Freedom Lab Event Report | Freedom’s Proximity: The Interconnections between American Slavery, British Colonial Abolition, and Slave Ship Revolt

By Sihan Wang

Class of 2023

Click [HERE] to watch the recording

With 50 participants, on February October the 13th, a talk on the Creole Slave-Ship Revolt was carried out via Zoom by Professor Jeffrey Kerr-Ritchie, a prestigious historian whose research interests include slavery, abolition, and post-emancipation societies, especially in North America and the Caribbean during the nineteenth century.

According to Professor Ritchie, the official termination of American participation in the trans-Atlantic slave trade announced in 1807 was marked as an end of seafaring commerce in the black population. However, this scenario ignores the arisen coastal dimensions of the slave trade, with many US slavery ships taking the maritime routes between different parts of America and the Caribbean. Consequently, despite the abolition of slavery in the British Empire and governmental manipulation, captives continued to be transported on US merchant ships in large numbers for decades due to the profit gained from buying and selling slaves as labors. The continuation of slave trading played a critical role within the context of the expansion of the United States as a maritime and territorial empire. Numerous ships transported men, women, and children for the manufacturing of products like tobacco and cotton, to spread commerce and develop new markets. Supported by primary sources, Professor Kerr-Ritchie concluded that between the 1820s and 1850s, more than 50,000 captives were moved from ports in the Upper to Lower South, in which thousands of lives were consumed and countless African-American families were torn apart.

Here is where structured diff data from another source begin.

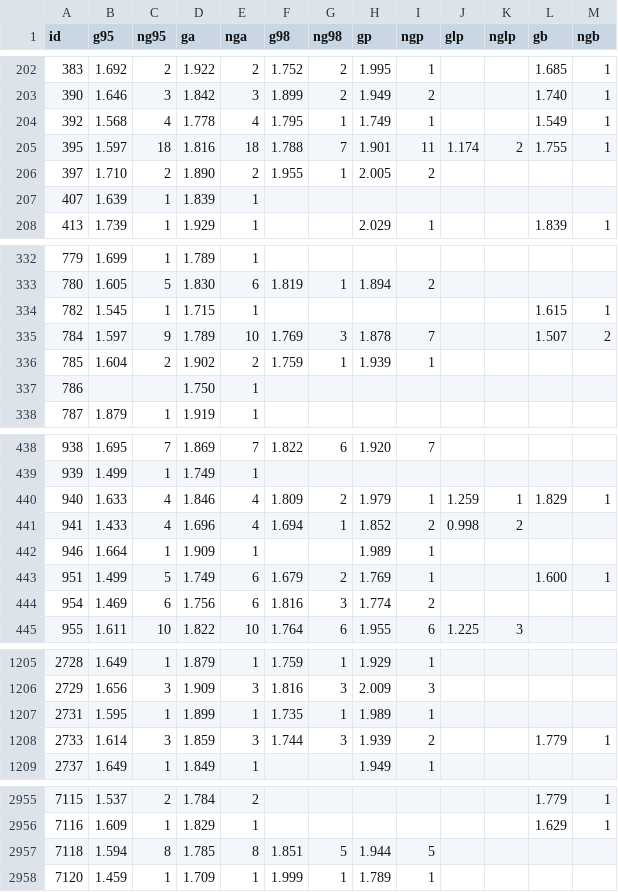
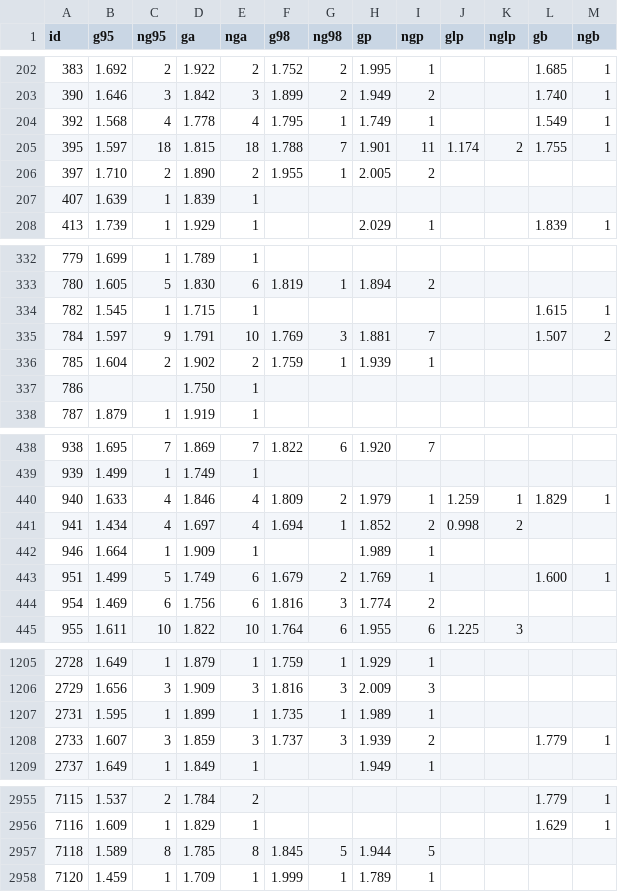
Before and after one commit to adanbelisarioalejandro-star/litrohoy, a CSV file: data/historico/2026-11-18.csv, drawn as a sheet; only a part is shown, gaps mark what is left out; the diff covers the shown part only.

```diff
--- a/data/historico/2026-11-18.csv
+++ b/data/historico/2026-11-18.csv
@@ -204,3 +204,3 @@ id,g95,ng95,ga,nga,g98,ng98,gp,ngp,glp,nglp,gb,ngb
 392,1.568,4,1.778,4,1.795,1,1.749,1,,,1.549,1
-395,1.597,18,1.816,18,1.788,7,1.901,11,1.174,2,1.755,1
+395,1.597,18,1.815,18,1.788,7,1.901,11,1.174,2,1.755,1
 397,1.710,2,1.890,2,1.955,1,2.005,2,,,,
@@ -334,3 +334,3 @@ id,g95,ng95,ga,nga,g98,ng98,gp,ngp,glp,nglp,gb,ngb
 782,1.545,1,1.715,1,,,,,,,1.615,1
-784,1.597,9,1.789,10,1.769,3,1.878,7,,,1.507,2
+784,1.597,9,1.791,10,1.769,3,1.881,7,,,1.507,2
 785,1.604,2,1.902,2,1.759,1,1.939,1,,,,
@@ -440,3 +440,3 @@ id,g95,ng95,ga,nga,g98,ng98,gp,ngp,glp,nglp,gb,ngb
 940,1.633,4,1.846,4,1.809,2,1.979,1,1.259,1,1.829,1
-941,1.433,4,1.696,4,1.694,1,1.852,2,0.998,2,,
+941,1.434,4,1.697,4,1.694,1,1.852,2,0.998,2,,
 946,1.664,1,1.909,1,,,1.989,1,,,,
@@ -1207,3 +1207,3 @@ id,g95,ng95,ga,nga,g98,ng98,gp,ngp,glp,nglp,gb,ngb
 2731,1.595,1,1.899,1,1.735,1,1.989,1,,,,
-2733,1.614,3,1.859,3,1.744,3,1.939,2,,,1.779,1
+2733,1.607,3,1.859,3,1.737,3,1.939,2,,,1.779,1
 2737,1.649,1,1.849,1,,,1.949,1,,,,
@@ -2956,3 +2956,3 @@ id,g95,ng95,ga,nga,g98,ng98,gp,ngp,glp,nglp,gb,ngb
 7116,1.609,1,1.829,1,,,,,,,1.629,1
-7118,1.594,8,1.785,8,1.851,5,1.944,5,,,,
+7118,1.589,8,1.785,8,1.845,5,1.944,5,,,,
 7120,1.459,1,1.709,1,1.999,1,1.789,1,,,,
```
Also changed, not shown: 31 edited cells elsewhere in this file.
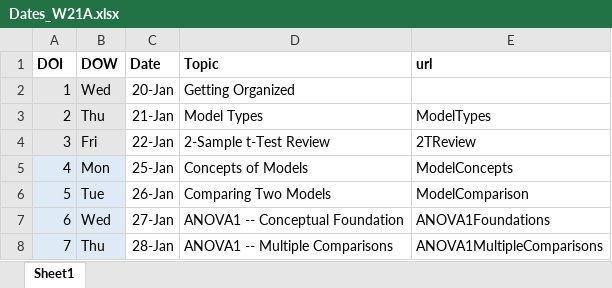
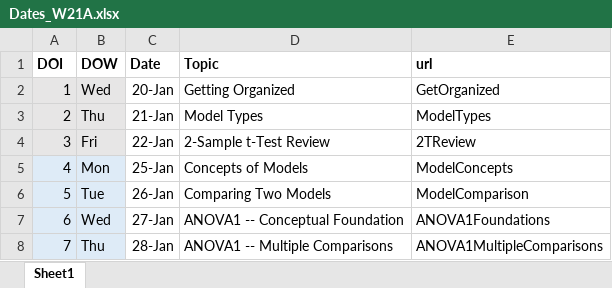
Before and after one commit to droglenc/NCMTH207, an Excel workbook: resources/Dates_W21A.xlsx, sheet Sheet1, drawn as a sheet; only a part is shown; values as stored, in another font and other column widths than the file's, no borders; the diff names each change by its address in the sheet, - before the commit and + after, or states it on an @@ line.

Commit message:
Updating Dates

```diff
--- a/resources/Dates_W21A.xlsx (sheet Sheet1)
+++ b/resources/Dates_W21A.xlsx (sheet Sheet1)
-E2 (url): (empty)
+E2 (url): GetOrganized
```
Also changed, not shown: 1 other file.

The main topic of this presentation begins in November 1841, when an unexpected revolt took place on the US slave ship Creole that transported 139 slaves aged between 13-25 from Virginia to Louisiana. Nineteen rebels on board seized the ship, killing one of the slave traders aboard and wounding the ship’s captain, Robert Ensor. After some debate about where to go on the ship, the rebels then ordered the crew to sail them into free waters, that is, the British Bahamas. After the diplomatic debate between the US consul and British colonial officials, because of the illegality of slavery in the British colonies, a declaration was delivered by the British officials that no intervention would be made if the captives decided to leave the slave ship. Eventually, more than 130 of these former “slaves” managed to flee from their original destinies full of sufferings and stepped towards the free soil and free land.

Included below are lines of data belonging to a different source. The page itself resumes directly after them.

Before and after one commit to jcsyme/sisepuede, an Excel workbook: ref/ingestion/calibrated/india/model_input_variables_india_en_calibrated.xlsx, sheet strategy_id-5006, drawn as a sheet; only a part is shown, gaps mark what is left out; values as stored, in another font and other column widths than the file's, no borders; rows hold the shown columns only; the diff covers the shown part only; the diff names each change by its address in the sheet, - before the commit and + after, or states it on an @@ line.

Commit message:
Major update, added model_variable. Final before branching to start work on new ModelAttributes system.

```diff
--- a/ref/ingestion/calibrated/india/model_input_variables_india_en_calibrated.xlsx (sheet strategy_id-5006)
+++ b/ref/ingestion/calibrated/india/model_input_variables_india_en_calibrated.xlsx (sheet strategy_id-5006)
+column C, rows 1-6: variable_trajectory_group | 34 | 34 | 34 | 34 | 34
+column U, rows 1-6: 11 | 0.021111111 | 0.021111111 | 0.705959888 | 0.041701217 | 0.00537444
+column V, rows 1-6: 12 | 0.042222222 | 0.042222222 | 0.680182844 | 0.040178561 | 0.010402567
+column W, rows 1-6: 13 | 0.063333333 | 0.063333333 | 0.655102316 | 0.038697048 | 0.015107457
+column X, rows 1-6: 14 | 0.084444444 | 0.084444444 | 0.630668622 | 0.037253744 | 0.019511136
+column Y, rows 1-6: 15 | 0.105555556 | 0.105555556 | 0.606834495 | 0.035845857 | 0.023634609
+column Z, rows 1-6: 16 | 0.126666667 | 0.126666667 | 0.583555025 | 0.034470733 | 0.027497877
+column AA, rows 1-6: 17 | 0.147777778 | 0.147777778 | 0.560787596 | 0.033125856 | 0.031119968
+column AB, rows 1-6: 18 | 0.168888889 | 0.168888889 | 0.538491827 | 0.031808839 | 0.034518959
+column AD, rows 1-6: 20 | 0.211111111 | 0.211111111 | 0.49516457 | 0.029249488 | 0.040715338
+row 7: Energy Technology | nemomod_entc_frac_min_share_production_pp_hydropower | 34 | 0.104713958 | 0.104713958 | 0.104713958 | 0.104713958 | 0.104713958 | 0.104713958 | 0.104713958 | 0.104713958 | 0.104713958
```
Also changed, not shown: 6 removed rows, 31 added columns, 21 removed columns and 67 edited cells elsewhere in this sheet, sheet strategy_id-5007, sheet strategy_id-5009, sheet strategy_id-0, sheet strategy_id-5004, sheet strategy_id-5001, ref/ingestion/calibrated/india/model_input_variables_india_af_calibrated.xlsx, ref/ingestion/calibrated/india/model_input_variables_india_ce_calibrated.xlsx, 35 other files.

Success of the mutiny that took place on Creole inspired abolitionists and struck fear in slaveholders. It represented the waves of anti-slavery rebellions led by African Americans in pursuit of their freedom in the context of the international struggles over the abolition on slavery. The Creole Slave-Ship Revolt also serves as an important part contained in African-American history and cultural memory. One reason that led to the rebel’s success, Professor Kerr-Ritchie emphasized, was the new proximity of slave and free coastlines caused by the emergence of slave shores on one side and free shores on the other side that began in the 1830s. It was the proximity that later acted as a vital part in the Creole story, helping the black American captives to choose a short passage to liberty on foreign soil rather than staying on the voyage destined for slavery in the USA.

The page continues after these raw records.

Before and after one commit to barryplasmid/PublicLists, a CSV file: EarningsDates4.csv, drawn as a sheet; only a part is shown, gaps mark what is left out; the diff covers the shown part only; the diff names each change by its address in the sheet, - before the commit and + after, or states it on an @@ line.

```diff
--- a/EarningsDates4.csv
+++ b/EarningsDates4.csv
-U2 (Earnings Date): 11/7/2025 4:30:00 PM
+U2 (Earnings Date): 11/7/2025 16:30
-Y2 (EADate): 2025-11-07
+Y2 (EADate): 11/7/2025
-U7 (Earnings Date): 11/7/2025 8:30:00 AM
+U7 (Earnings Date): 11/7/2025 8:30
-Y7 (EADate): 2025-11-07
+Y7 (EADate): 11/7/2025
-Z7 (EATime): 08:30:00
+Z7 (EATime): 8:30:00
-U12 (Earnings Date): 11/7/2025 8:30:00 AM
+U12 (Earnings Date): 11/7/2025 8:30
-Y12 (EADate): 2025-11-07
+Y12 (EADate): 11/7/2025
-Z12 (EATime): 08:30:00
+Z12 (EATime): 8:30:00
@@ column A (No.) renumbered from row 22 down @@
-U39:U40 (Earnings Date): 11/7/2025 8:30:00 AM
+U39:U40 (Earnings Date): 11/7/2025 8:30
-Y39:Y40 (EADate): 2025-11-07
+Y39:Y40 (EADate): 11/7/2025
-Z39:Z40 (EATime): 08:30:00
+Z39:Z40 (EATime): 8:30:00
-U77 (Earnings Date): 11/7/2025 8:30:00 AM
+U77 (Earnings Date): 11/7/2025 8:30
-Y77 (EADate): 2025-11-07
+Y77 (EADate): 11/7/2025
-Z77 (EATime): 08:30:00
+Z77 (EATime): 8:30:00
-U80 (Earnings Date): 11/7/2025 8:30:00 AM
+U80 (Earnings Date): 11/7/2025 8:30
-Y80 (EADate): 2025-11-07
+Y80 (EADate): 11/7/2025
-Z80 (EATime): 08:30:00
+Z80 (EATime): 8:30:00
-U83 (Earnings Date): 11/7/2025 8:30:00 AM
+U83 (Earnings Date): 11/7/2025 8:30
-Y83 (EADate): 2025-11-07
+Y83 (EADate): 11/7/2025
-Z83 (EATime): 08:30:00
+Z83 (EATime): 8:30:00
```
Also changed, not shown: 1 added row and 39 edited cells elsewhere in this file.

What significances lie behind the history of Creole slave ship? Professor Ritchie used several points for his conclusion. Firstly, the ship Creole itself sheds light on the expansion of slavery during the 19th century, conducted by the young American empire, at a time when Britain and other nations were beginning to abolish slavery. Secondly, a broader framework describing the frequent interactions between the Caribbean Sea and the United States appeared due to an increased offshore slave trade, apart from the continental expansion of the domestic slave trade on black bodies. Thirdly, it demonstrates the collective power of the enslaved black Americans who fought together to liberate themselves by raising up a mutiny that was somewhat benefited from a unique geopolitical condition of spatially proximate free shores and slave shores. One should hardly be surprised that the anti-slavery actions were made possible by the slaves themselves—the African Americans who carried with them intense desires for freedom.

With the talk at an end, there still remains with great space for deeper thoughts. Professor Ritchie shared with us the Creole revolt by specially situating this issue into an international framework that includes the “clashing interests over slavery, slave trading, abolition, and empire building”. As slavery and freedom still occupy a core position in popular debates worldwide, the history of American slavery trading and the epic success done by the blacks shall not be excluded or forgotten. Looking back to the revolutionary 1841 Creole Slave-Ship issue, to summarize: what the rebels have done, they have done for freedom, for their new life controlled in their own hands.